There is no left-right divide in the United States

Photo courtesy of Pixabay user 12019.

Throughout the news, you often hear various political commentators and publications discuss how the left-right divide is ruining the United States.

What if I were to tell you that there was no such thing as a left-right divide in the United States, but instead there was only a right-wing party and a further right-wing party?

This might sound strange, but in reality we are divided mostly by identity politics and economic class instead of the true meanings of the political philosophies of the left and right.

Many Democratic presidents can be seen as moderately right-wing. For example, during the 1990s, President Clinton was to the right of most Democrats. He balanced the budget through conservative spending and enacted the “Don’t ask don’t tell” policy.

Another example is President Barack Obama. Instead of implementing radical change during the Great Recession, President Obama continued Bush-era economic stimulus plans. President Obama also deported millions of illegal immigrants, more than any other president, often viewed as a right-wing position. Obama’s conservatism is last seen in his Affordable Care Act, taken from the Heritage Foundation, a right-wing think tank.

Ronald Reagan and George W. Bush demonstrate the Republican Party’s even farther right-wing stances on economic and social issues.

President Reagan’s policies led to the rise of neoliberalism. Neoliberalism purports that economic growth can be attained through lowering taxes, easing trade barriers, deregulating the economy, and decreasing government spending. Under both Reagan and Bush, civil rights were almost completely eliminated. For example, President Reagan tried to repeal the Civil Rights Act Of 1965, while Bush passed the Patriot Act.

European politics, on the other hand, display much more typically left-wing positions, as seen in the United Kingdom’s Labour Party, which is much further to the left than Democrats.

For example, the Labour Party supports staying in the European Union, free university, and the abolition of unpaid internships. Labour is also to the left of Democrats on social policy – they are in favor of stricter environmental protection, a ban on hunting, and more relaxation of immigration policies.

There is some agreement between the two parties, however. Democrats and Labour both support universal healthcare, strong financial regulation, and higher taxes on the wealthy. They also both promote LGBTQ rights, gun control, and environmental protection.

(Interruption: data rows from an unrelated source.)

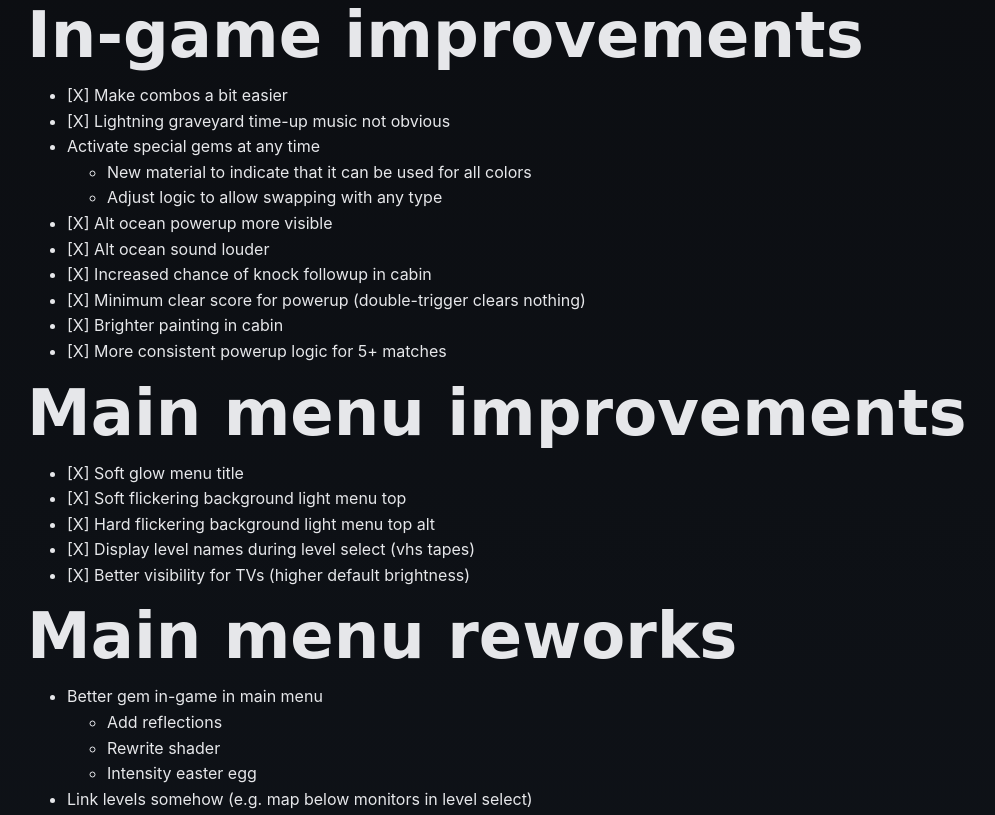
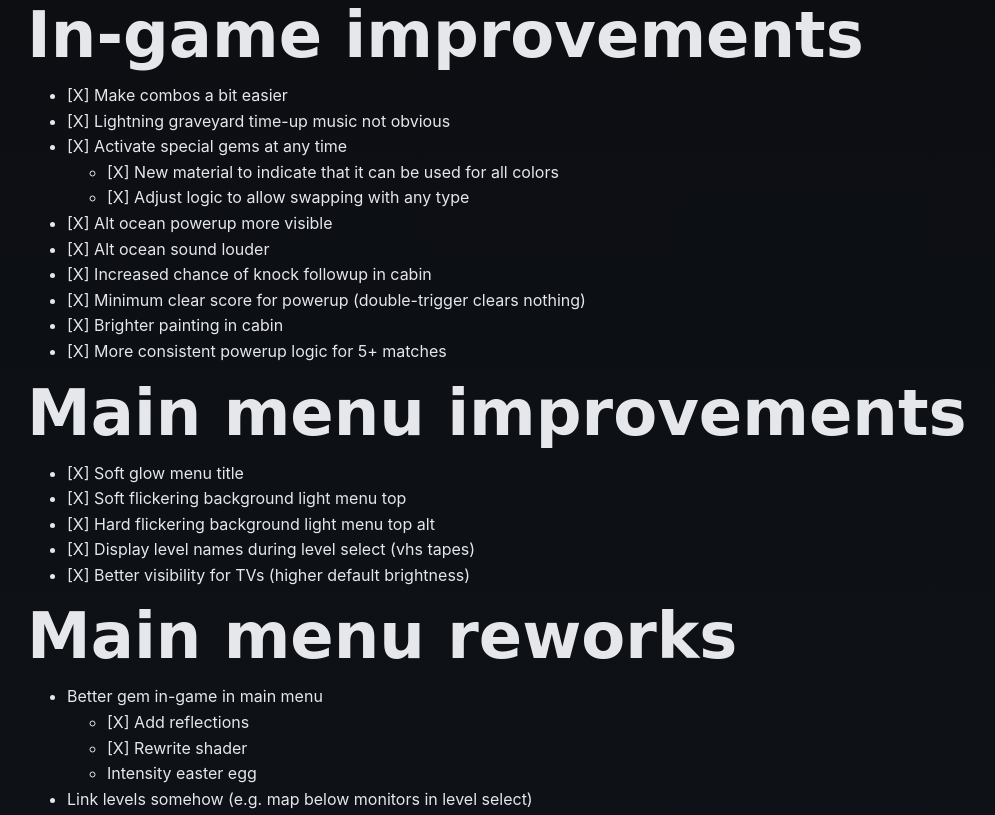
Before and after one commit to RadiantWolf-Games/radiantwolf-games.github.io, a plain HTML site: page roadmap.html in a window 1280 px wide. Shown: the part 737-1552 px from the top of the page, without its empty margins (87-1082 px from the left). Drawn offline with Linux system fonts and the light colour scheme; a web font is replaced by a local one.

Commit message:
Updated roadmap

```diff
--- a/roadmap.html
+++ b/roadmap.html
@@ -56,10 +56,10 @@
 	<ul>
 		<li>[X] Make combos a bit easier</li>
 		<li>[X] Lightning graveyard time-up music not obvious</li>
-		<li>Activate special gems at any time</li>
+		<li>[X] Activate special gems at any time</li>
 		<ul>
-			<li>New material to indicate that it can be used for all colors</li>
-			<li>Adjust logic to allow swapping with any type</li>
+			<li>[X] New material to indicate that it can be used for all colors</li>
+			<li>[X] Adjust logic to allow swapping with any type</li>
 		</ul>
 		<li>[X] Alt ocean powerup more visible</li>
 		<li>[X] Alt ocean sound louder</li>
@@ -82,8 +82,8 @@
 	<ul>
 		<li>Better gem in-game in main menu</li>
 		<ul>
-			<li>Add reflections</li>
-			<li>Rewrite shader</li>
+			<li>[X] Add reflections</li>
+			<li>[X] Rewrite shader</li>
 			<li>Intensity easter egg</li>
 		</ul>
 		<li>Link levels somehow (e.g. map below monitors in level select)</li>
```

Nevertheless, the UK Conservative Party is still to the left of the Republican Party. The Tories are noticeably to the left when it comes to social issues. Much of the GOP supports tougher immigration regulations, and opposes marriage equality and abortion. Meanwhile, much of the Conservative Party takes a moderate stance of immigration, and supports gay marriage and abortion (with certain limits).

When it comes to economic issues, the Tories want public spending to be controlled, believe in some market regulation, and support the United Kingdom’s National Health Service. This is in contrast to the Republican Party, which supports lowering taxes for the top income brackets, is against a single-payer healthcare system, and is for deregulation of certain sectors of the market.

Let us listen to both sides of the argument, and see which one is the right choice for the problem at hand. As President John F. Kennedy once said, “Let us not seek the Republican answer or the Democratic answer, but the right answer. Let us not seek to fix the blame for the past. Let us accept our own responsibility for the future.”